_ABOUT THIS TASK_:
Restate each entry below word for word, without skipping any.

Start of TASK DATA

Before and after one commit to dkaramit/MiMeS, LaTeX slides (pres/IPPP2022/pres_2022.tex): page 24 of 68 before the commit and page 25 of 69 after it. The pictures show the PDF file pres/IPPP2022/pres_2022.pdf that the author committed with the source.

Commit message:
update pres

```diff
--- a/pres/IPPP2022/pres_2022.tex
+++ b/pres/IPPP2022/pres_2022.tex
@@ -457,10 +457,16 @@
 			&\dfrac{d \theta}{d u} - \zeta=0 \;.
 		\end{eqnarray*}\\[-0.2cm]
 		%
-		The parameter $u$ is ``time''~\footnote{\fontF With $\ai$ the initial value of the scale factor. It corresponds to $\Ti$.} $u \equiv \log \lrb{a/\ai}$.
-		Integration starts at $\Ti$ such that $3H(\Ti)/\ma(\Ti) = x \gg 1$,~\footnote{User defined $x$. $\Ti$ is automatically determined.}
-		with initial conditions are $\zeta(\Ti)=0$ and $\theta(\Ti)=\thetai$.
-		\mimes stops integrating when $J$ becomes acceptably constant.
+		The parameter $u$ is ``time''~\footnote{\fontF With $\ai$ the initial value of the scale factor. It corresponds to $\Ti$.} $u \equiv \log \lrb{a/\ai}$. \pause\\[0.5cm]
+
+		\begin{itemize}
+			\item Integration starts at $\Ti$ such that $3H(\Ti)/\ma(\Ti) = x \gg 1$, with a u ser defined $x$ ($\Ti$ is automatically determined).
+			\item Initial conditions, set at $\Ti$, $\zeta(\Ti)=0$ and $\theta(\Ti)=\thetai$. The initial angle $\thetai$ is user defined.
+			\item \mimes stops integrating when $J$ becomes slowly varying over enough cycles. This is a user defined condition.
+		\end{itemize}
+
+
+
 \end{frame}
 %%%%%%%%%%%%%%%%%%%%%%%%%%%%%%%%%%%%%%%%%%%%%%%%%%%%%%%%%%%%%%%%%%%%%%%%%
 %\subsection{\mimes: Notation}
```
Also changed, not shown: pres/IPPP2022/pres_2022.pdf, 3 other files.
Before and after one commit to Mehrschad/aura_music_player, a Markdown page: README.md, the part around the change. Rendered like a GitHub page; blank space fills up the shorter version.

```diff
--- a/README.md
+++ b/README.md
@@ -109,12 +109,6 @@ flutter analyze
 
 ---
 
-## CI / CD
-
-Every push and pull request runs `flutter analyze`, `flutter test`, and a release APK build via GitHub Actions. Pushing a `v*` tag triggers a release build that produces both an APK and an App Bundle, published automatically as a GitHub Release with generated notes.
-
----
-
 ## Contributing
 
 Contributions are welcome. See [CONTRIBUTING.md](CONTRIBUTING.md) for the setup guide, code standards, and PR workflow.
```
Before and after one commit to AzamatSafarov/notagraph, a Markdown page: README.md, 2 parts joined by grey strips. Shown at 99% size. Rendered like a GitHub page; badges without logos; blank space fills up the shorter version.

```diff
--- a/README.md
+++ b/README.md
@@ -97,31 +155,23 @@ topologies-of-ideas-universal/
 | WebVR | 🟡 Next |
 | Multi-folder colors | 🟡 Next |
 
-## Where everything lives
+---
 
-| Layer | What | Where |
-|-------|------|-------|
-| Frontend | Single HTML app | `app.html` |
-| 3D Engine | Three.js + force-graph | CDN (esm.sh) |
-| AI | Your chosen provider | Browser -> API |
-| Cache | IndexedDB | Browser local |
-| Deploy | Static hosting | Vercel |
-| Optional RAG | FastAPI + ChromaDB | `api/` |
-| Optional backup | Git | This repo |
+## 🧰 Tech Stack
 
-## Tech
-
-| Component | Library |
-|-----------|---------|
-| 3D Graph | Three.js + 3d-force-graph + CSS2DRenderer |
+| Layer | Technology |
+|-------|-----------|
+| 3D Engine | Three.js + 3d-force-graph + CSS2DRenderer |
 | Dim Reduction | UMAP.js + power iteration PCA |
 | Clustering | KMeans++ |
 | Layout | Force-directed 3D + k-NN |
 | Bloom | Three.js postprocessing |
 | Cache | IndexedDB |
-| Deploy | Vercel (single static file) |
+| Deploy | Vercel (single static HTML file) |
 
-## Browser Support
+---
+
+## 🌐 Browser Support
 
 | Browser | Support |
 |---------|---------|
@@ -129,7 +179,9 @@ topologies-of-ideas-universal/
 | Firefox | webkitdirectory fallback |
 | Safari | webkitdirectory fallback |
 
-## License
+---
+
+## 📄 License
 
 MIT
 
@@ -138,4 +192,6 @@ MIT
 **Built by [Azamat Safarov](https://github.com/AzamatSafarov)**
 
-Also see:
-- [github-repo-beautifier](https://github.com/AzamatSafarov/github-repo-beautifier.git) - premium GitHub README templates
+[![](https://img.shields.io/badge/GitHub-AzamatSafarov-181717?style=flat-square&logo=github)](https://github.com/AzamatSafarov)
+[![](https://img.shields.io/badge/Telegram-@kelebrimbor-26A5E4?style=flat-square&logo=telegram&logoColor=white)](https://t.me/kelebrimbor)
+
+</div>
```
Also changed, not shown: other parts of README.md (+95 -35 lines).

End of TASK DATA

_TASK ANSWER_:
Before and after one commit to dkaramit/MiMeS, LaTeX slides (pres/IPPP2022/pres_2022.tex): page 24 of 68 before the commit and page 25 of 69 after it. The pictures show the PDF file pres/IPPP2022/pres_2022.pdf that the author committed with the source.

Commit message:
update pres

```diff
--- a/pres/IPPP2022/pres_2022.tex
+++ b/pres/IPPP2022/pres_2022.tex
@@ -457,10 +457,16 @@
 			&\dfrac{d \theta}{d u} - \zeta=0 \;.
 		\end{eqnarray*}\\[-0.2cm]
 		%
-		The parameter $u$ is ``time''~\footnote{\fontF With $\ai$ the initial value of the scale factor. It corresponds to $\Ti$.} $u \equiv \log \lrb{a/\ai}$.
-		Integration starts at $\Ti$ such that $3H(\Ti)/\ma(\Ti) = x \gg 1$,~\footnote{User defined $x$. $\Ti$ is automatically determined.}
-		with initial conditions are $\zeta(\Ti)=0$ and $\theta(\Ti)=\thetai$.
-		\mimes stops integrating when $J$ becomes acceptably constant.
+		The parameter $u$ is ``time''~\footnote{\fontF With $\ai$ the initial value of the scale factor. It corresponds to $\Ti$.} $u \equiv \log \lrb{a/\ai}$. \pause\\[0.5cm]
+
+		\begin{itemize}
+			\item Integration starts at $\Ti$ such that $3H(\Ti)/\ma(\Ti) = x \gg 1$, with a u ser defined $x$ ($\Ti$ is automatically determined).
+			\item Initial conditions, set at $\Ti$, $\zeta(\Ti)=0$ and $\theta(\Ti)=\thetai$. The initial angle $\thetai$ is user defined.
+			\item \mimes stops integrating when $J$ becomes slowly varying over enough cycles. This is a user defined condition.
+		\end{itemize}
+
+
+
 \end{frame}
 %%%%%%%%%%%%%%%%%%%%%%%%%%%%%%%%%%%%%%%%%%%%%%%%%%%%%%%%%%%%%%%%%%%%%%%%%
 %\subsection{\mimes: Notation}
```
Also changed, not shown: pres/IPPP2022/pres_2022.pdf, 3 other files.
Before and after one commit to Mehrschad/aura_music_player, a Markdown page: README.md, the part around the change. Rendered like a GitHub page; blank space fills up the shorter version.

```diff
--- a/README.md
+++ b/README.md
@@ -109,12 +109,6 @@ flutter analyze
 
 ---
 
-## CI / CD
-
-Every push and pull request runs `flutter analyze`, `flutter test`, and a release APK build via GitHub Actions. Pushing a `v*` tag triggers a release build that produces both an APK and an App Bundle, published automatically as a GitHub Release with generated notes.
-
----
-
 ## Contributing
 
 Contributions are welcome. See [CONTRIBUTING.md](CONTRIBUTING.md) for the setup guide, code standards, and PR workflow.
```
Before and after one commit to AzamatSafarov/notagraph, a Markdown page: README.md, 2 parts joined by grey strips. Shown at 99% size. Rendered like a GitHub page; badges without logos; blank space fills up the shorter version.

```diff
--- a/README.md
+++ b/README.md
@@ -97,31 +155,23 @@ topologies-of-ideas-universal/
 | WebVR | 🟡 Next |
 | Multi-folder colors | 🟡 Next |
 
-## Where everything lives
+---
 
-| Layer | What | Where |
-|-------|------|-------|
-| Frontend | Single HTML app | `app.html` |
-| 3D Engine | Three.js + force-graph | CDN (esm.sh) |
-| AI | Your chosen provider | Browser -> API |
-| Cache | IndexedDB | Browser local |
-| Deploy | Static hosting | Vercel |
-| Optional RAG | FastAPI + ChromaDB | `api/` |
-| Optional backup | Git | This repo |
+## 🧰 Tech Stack
 
-## Tech
-
-| Component | Library |
-|-----------|---------|
-| 3D Graph | Three.js + 3d-force-graph + CSS2DRenderer |
+| Layer | Technology |
+|-------|-----------|
+| 3D Engine | Three.js + 3d-force-graph + CSS2DRenderer |
 | Dim Reduction | UMAP.js + power iteration PCA |
 | Clustering | KMeans++ |
 | Layout | Force-directed 3D + k-NN |
 | Bloom | Three.js postprocessing |
 | Cache | IndexedDB |
-| Deploy | Vercel (single static file) |
+| Deploy | Vercel (single static HTML file) |
 
-## Browser Support
+---
+
+## 🌐 Browser Support
 
 | Browser | Support |
 |---------|---------|
@@ -129,7 +179,9 @@ topologies-of-ideas-universal/
 | Firefox | webkitdirectory fallback |
 | Safari | webkitdirectory fallback |
 
-## License
+---
+
+## 📄 License
 
 MIT
 
@@ -138,4 +192,6 @@ MIT
 **Built by [Azamat Safarov](https://github.com/AzamatSafarov)**
 
-Also see:
-- [github-repo-beautifier](https://github.com/AzamatSafarov/github-repo-beautifier.git) - premium GitHub README templates
+[![](https://img.shields.io/badge/GitHub-AzamatSafarov-181717?style=flat-square&logo=github)](https://github.com/AzamatSafarov)
+[![](https://img.shields.io/badge/Telegram-@kelebrimbor-26A5E4?style=flat-square&logo=telegram&logoColor=white)](https://t.me/kelebrimbor)
+
+</div>
```
Also changed, not shown: other parts of README.md (+95 -35 lines).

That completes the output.